#### PROBLEM REQUIREMENTS
Each line of the data below must be given again exactly as written.

#### Saved entries
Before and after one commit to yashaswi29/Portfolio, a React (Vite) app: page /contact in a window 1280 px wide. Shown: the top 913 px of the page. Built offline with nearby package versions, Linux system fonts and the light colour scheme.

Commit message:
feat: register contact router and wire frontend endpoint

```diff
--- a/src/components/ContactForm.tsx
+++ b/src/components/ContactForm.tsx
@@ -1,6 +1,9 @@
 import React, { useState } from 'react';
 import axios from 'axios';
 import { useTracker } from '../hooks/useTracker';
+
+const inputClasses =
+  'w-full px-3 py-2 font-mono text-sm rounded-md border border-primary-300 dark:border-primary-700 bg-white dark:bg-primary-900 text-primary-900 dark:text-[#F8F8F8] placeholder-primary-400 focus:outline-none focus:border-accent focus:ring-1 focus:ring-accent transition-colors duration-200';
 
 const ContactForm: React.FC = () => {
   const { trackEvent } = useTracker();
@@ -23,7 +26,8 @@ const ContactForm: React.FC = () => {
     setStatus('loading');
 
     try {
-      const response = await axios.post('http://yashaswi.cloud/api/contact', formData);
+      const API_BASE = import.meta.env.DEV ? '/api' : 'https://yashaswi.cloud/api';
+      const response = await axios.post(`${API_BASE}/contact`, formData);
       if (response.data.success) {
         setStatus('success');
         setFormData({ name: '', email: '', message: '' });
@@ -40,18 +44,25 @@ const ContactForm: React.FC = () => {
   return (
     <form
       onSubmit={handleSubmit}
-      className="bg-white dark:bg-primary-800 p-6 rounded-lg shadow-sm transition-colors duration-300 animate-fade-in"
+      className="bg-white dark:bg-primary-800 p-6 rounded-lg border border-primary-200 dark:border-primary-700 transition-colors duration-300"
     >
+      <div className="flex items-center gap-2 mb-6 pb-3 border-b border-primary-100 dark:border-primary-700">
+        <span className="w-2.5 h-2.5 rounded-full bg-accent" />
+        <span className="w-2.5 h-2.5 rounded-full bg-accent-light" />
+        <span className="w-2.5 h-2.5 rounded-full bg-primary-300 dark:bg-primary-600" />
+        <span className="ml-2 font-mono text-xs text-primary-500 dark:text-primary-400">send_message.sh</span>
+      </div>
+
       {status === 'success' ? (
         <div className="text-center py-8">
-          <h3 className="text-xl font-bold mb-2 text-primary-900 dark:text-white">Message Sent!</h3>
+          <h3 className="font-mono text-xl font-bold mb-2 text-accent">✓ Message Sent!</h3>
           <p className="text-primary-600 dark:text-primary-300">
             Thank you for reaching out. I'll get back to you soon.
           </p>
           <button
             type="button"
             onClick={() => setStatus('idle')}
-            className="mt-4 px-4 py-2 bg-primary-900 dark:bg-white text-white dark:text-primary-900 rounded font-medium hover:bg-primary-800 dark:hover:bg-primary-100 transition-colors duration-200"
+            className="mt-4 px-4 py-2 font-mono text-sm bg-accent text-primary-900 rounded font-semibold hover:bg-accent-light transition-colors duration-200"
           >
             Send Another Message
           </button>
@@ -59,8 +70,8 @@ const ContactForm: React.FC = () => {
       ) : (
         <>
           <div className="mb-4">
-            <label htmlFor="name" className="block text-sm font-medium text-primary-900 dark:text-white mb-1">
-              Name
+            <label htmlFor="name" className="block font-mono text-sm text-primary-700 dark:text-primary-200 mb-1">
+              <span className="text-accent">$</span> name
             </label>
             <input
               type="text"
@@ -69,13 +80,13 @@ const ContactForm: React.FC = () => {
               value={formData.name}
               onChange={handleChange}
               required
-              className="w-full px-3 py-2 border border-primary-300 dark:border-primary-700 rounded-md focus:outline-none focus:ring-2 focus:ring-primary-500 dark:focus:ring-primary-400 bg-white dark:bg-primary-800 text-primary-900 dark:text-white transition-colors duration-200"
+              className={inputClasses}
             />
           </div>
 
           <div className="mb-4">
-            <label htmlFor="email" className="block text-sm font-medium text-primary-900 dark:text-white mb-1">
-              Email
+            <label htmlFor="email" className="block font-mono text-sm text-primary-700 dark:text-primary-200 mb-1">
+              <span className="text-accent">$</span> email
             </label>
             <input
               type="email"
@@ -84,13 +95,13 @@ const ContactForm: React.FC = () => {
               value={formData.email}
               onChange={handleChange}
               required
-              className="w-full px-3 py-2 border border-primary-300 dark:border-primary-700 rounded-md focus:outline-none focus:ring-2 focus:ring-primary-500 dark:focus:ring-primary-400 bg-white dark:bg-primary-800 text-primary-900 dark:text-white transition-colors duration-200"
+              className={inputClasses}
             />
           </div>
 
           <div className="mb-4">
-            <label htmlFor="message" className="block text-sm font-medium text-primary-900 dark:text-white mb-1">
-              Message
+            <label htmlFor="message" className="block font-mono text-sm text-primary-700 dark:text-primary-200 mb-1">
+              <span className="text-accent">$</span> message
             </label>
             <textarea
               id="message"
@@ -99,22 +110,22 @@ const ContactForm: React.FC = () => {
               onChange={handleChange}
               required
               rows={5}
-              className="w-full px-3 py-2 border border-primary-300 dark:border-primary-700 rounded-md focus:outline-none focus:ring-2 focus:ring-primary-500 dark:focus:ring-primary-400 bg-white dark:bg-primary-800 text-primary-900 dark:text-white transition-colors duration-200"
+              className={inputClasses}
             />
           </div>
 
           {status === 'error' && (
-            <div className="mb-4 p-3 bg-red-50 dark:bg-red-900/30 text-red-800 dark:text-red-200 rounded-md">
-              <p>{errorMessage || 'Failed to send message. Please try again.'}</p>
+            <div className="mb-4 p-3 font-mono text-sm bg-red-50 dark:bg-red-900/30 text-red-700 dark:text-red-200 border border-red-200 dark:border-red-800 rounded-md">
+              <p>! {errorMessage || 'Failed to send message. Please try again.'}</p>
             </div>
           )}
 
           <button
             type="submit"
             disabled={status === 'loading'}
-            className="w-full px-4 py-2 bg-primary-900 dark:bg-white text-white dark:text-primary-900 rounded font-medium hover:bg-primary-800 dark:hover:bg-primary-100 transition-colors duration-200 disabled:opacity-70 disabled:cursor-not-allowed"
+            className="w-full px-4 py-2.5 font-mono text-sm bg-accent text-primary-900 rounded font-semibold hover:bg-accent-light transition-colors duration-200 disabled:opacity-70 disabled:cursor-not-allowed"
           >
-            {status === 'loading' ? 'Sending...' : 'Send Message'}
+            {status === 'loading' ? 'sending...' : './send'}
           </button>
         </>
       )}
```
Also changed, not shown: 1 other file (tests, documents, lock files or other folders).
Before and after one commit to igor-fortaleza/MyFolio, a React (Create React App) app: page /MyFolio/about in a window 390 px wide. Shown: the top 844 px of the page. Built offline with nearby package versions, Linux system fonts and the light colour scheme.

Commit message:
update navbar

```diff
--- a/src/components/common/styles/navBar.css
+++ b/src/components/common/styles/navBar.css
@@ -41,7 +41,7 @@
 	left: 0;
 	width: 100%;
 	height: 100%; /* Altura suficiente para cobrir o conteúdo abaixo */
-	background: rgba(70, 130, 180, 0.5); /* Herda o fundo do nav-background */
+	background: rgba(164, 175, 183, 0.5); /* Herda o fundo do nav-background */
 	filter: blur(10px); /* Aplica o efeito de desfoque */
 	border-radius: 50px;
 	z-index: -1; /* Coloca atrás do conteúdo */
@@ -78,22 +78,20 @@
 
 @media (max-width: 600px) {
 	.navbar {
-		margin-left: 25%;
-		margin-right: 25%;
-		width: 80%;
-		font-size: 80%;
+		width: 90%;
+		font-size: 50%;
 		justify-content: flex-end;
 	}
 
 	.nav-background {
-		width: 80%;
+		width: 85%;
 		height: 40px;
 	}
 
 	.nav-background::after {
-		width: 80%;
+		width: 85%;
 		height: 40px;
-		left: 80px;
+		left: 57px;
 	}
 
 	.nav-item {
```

#### ANSWER SPACE
Before and after one commit to yashaswi29/Portfolio, a React (Vite) app: page /contact in a window 1280 px wide. Shown: the top 913 px of the page. Built offline with nearby package versions, Linux system fonts and the light colour scheme.

Commit message:
feat: register contact router and wire frontend endpoint

```diff
--- a/src/components/ContactForm.tsx
+++ b/src/components/ContactForm.tsx
@@ -1,6 +1,9 @@
 import React, { useState } from 'react';
 import axios from 'axios';
 import { useTracker } from '../hooks/useTracker';
+
+const inputClasses =
+  'w-full px-3 py-2 font-mono text-sm rounded-md border border-primary-300 dark:border-primary-700 bg-white dark:bg-primary-900 text-primary-900 dark:text-[#F8F8F8] placeholder-primary-400 focus:outline-none focus:border-accent focus:ring-1 focus:ring-accent transition-colors duration-200';
 
 const ContactForm: React.FC = () => {
   const { trackEvent } = useTracker();
@@ -23,7 +26,8 @@ const ContactForm: React.FC = () => {
     setStatus('loading');
 
     try {
-      const response = await axios.post('http://yashaswi.cloud/api/contact', formData);
+      const API_BASE = import.meta.env.DEV ? '/api' : 'https://yashaswi.cloud/api';
+      const response = await axios.post(`${API_BASE}/contact`, formData);
       if (response.data.success) {
         setStatus('success');
         setFormData({ name: '', email: '', message: '' });
@@ -40,18 +44,25 @@ const ContactForm: React.FC = () => {
   return (
     <form
       onSubmit={handleSubmit}
-      className="bg-white dark:bg-primary-800 p-6 rounded-lg shadow-sm transition-colors duration-300 animate-fade-in"
+      className="bg-white dark:bg-primary-800 p-6 rounded-lg border border-primary-200 dark:border-primary-700 transition-colors duration-300"
     >
+      <div className="flex items-center gap-2 mb-6 pb-3 border-b border-primary-100 dark:border-primary-700">
+        <span className="w-2.5 h-2.5 rounded-full bg-accent" />
+        <span className="w-2.5 h-2.5 rounded-full bg-accent-light" />
+        <span className="w-2.5 h-2.5 rounded-full bg-primary-300 dark:bg-primary-600" />
+        <span className="ml-2 font-mono text-xs text-primary-500 dark:text-primary-400">send_message.sh</span>
+      </div>
+
       {status === 'success' ? (
         <div className="text-center py-8">
-          <h3 className="text-xl font-bold mb-2 text-primary-900 dark:text-white">Message Sent!</h3>
+          <h3 className="font-mono text-xl font-bold mb-2 text-accent">✓ Message Sent!</h3>
           <p className="text-primary-600 dark:text-primary-300">
             Thank you for reaching out. I'll get back to you soon.
           </p>
           <button
             type="button"
             onClick={() => setStatus('idle')}
-            className="mt-4 px-4 py-2 bg-primary-900 dark:bg-white text-white dark:text-primary-900 rounded font-medium hover:bg-primary-800 dark:hover:bg-primary-100 transition-colors duration-200"
+            className="mt-4 px-4 py-2 font-mono text-sm bg-accent text-primary-900 rounded font-semibold hover:bg-accent-light transition-colors duration-200"
           >
             Send Another Message
           </button>
@@ -59,8 +70,8 @@ const ContactForm: React.FC = () => {
       ) : (
         <>
           <div className="mb-4">
-            <label htmlFor="name" className="block text-sm font-medium text-primary-900 dark:text-white mb-1">
-              Name
+            <label htmlFor="name" className="block font-mono text-sm text-primary-700 dark:text-primary-200 mb-1">
+              <span className="text-accent">$</span> name
             </label>
             <input
               type="text"
@@ -69,13 +80,13 @@ const ContactForm: React.FC = () => {
               value={formData.name}
               onChange={handleChange}
               required
-              className="w-full px-3 py-2 border border-primary-300 dark:border-primary-700 rounded-md focus:outline-none focus:ring-2 focus:ring-primary-500 dark:focus:ring-primary-400 bg-white dark:bg-primary-800 text-primary-900 dark:text-white transition-colors duration-200"
+              className={inputClasses}
             />
           </div>
 
           <div className="mb-4">
-            <label htmlFor="email" className="block text-sm font-medium text-primary-900 dark:text-white mb-1">
-              Email
+            <label htmlFor="email" className="block font-mono text-sm text-primary-700 dark:text-primary-200 mb-1">
+              <span className="text-accent">$</span> email
             </label>
             <input
               type="email"
@@ -84,13 +95,13 @@ const ContactForm: React.FC = () => {
               value={formData.email}
               onChange={handleChange}
               required
-              className="w-full px-3 py-2 border border-primary-300 dark:border-primary-700 rounded-md focus:outline-none focus:ring-2 focus:ring-primary-500 dark:focus:ring-primary-400 bg-white dark:bg-primary-800 text-primary-900 dark:text-white transition-colors duration-200"
+              className={inputClasses}
             />
           </div>
 
           <div className="mb-4">
-            <label htmlFor="message" className="block text-sm font-medium text-primary-900 dark:text-white mb-1">
-              Message
+            <label htmlFor="message" className="block font-mono text-sm text-primary-700 dark:text-primary-200 mb-1">
+              <span className="text-accent">$</span> message
             </label>
             <textarea
               id="message"
@@ -99,22 +110,22 @@ const ContactForm: React.FC = () => {
               onChange={handleChange}
               required
               rows={5}
-              className="w-full px-3 py-2 border border-primary-300 dark:border-primary-700 rounded-md focus:outline-none focus:ring-2 focus:ring-primary-500 dark:focus:ring-primary-400 bg-white dark:bg-primary-800 text-primary-900 dark:text-white transition-colors duration-200"
+              className={inputClasses}
             />
           </div>
 
           {status === 'error' && (
-            <div className="mb-4 p-3 bg-red-50 dark:bg-red-900/30 text-red-800 dark:text-red-200 rounded-md">
-              <p>{errorMessage || 'Failed to send message. Please try again.'}</p>
+            <div className="mb-4 p-3 font-mono text-sm bg-red-50 dark:bg-red-900/30 text-red-700 dark:text-red-200 border border-red-200 dark:border-red-800 rounded-md">
+              <p>! {errorMessage || 'Failed to send message. Please try again.'}</p>
             </div>
           )}
 
           <button
             type="submit"
             disabled={status === 'loading'}
-            className="w-full px-4 py-2 bg-primary-900 dark:bg-white text-white dark:text-primary-900 rounded font-medium hover:bg-primary-800 dark:hover:bg-primary-100 transition-colors duration-200 disabled:opacity-70 disabled:cursor-not-allowed"
+            className="w-full px-4 py-2.5 font-mono text-sm bg-accent text-primary-900 rounded font-semibold hover:bg-accent-light transition-colors duration-200 disabled:opacity-70 disabled:cursor-not-allowed"
           >
-            {status === 'loading' ? 'Sending...' : 'Send Message'}
+            {status === 'loading' ? 'sending...' : './send'}
           </button>
         </>
       )}
```
Also changed, not shown: 1 other file (tests, documents, lock files or other folders).
Before and after one commit to igor-fortaleza/MyFolio, a React (Create React App) app: page /MyFolio/about in a window 390 px wide. Shown: the top 844 px of the page. Built offline with nearby package versions, Linux system fonts and the light colour scheme.

Commit message:
update navbar

```diff
--- a/src/components/common/styles/navBar.css
+++ b/src/components/common/styles/navBar.css
@@ -41,7 +41,7 @@
 	left: 0;
 	width: 100%;
 	height: 100%; /* Altura suficiente para cobrir o conteúdo abaixo */
-	background: rgba(70, 130, 180, 0.5); /* Herda o fundo do nav-background */
+	background: rgba(164, 175, 183, 0.5); /* Herda o fundo do nav-background */
 	filter: blur(10px); /* Aplica o efeito de desfoque */
 	border-radius: 50px;
 	z-index: -1; /* Coloca atrás do conteúdo */
@@ -78,22 +78,20 @@
 
 @media (max-width: 600px) {
 	.navbar {
-		margin-left: 25%;
-		margin-right: 25%;
-		width: 80%;
-		font-size: 80%;
+		width: 90%;
+		font-size: 50%;
 		justify-content: flex-end;
 	}
 
 	.nav-background {
-		width: 80%;
+		width: 85%;
 		height: 40px;
 	}
 
 	.nav-background::after {
-		width: 80%;
+		width: 85%;
 		height: 40px;
-		left: 80px;
+		left: 57px;
 	}
 
 	.nav-item {
```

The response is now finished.